Drawing on clinical research and casework, Dr Knox presents the neuroscientific processes that underpin dissociative states, emphasizing the need to provide targeted treatments to reduce dissociative symptoms before attempting to explore traumatic memories. She discusses and illustrates the modifications to psychoanalytic technique needed when working with severely dissociative patients.
Dr Jean Knox is a psychiatrist and Jungian analyst. She is a Training Analyst of the Society of Analytical Psychology, a Senior Member and Training Therapist of the British Association of Psychotherapists, Consultant Editor of The Journal of Analytical Psychology and senior lecturer at the University of Exeter. She has written and taught extensively on the relevance of attachment theory and developmental neuroscience to psychotherapy theory and practice. She is the author of Archetype, Attachment, Analysis: Jungian Psychology and the Emergent Mind (Routledge, 2003) and Self-Agency in Psychotherapy: Attachment, Autonomy and Intimacy (W.W. Norton, 2010). Dr Knox is currently involved in a qualitative research project to explore how agency is expressed by both therapist and patient in transcripts of psychotherapy sessions.

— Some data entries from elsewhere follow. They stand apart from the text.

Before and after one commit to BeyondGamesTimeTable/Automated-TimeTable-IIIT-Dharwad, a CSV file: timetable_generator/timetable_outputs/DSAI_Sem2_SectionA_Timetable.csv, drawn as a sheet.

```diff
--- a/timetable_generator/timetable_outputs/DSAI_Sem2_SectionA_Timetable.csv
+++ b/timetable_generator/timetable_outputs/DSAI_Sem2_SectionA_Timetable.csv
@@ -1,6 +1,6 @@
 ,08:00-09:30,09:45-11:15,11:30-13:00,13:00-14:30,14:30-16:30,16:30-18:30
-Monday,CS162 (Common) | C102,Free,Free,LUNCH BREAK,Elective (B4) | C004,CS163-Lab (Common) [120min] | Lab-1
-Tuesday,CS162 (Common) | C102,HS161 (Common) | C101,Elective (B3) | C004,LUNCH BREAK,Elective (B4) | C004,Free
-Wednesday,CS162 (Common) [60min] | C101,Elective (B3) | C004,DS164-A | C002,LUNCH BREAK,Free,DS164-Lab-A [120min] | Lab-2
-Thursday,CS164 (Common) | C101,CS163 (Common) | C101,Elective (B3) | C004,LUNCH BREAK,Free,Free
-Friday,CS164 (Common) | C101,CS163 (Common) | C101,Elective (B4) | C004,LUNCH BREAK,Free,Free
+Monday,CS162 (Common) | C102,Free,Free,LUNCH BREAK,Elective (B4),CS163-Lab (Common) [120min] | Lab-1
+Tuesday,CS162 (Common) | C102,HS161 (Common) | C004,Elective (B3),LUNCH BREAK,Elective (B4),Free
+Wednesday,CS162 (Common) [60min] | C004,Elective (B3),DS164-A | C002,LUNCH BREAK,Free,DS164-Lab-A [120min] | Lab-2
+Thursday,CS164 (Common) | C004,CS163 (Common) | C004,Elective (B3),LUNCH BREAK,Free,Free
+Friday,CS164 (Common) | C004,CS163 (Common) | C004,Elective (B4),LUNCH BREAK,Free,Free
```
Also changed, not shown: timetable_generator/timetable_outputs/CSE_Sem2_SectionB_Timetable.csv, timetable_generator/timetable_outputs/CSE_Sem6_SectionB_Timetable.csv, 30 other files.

If you would like to know about future lectures and events why not sign up for our mailing list?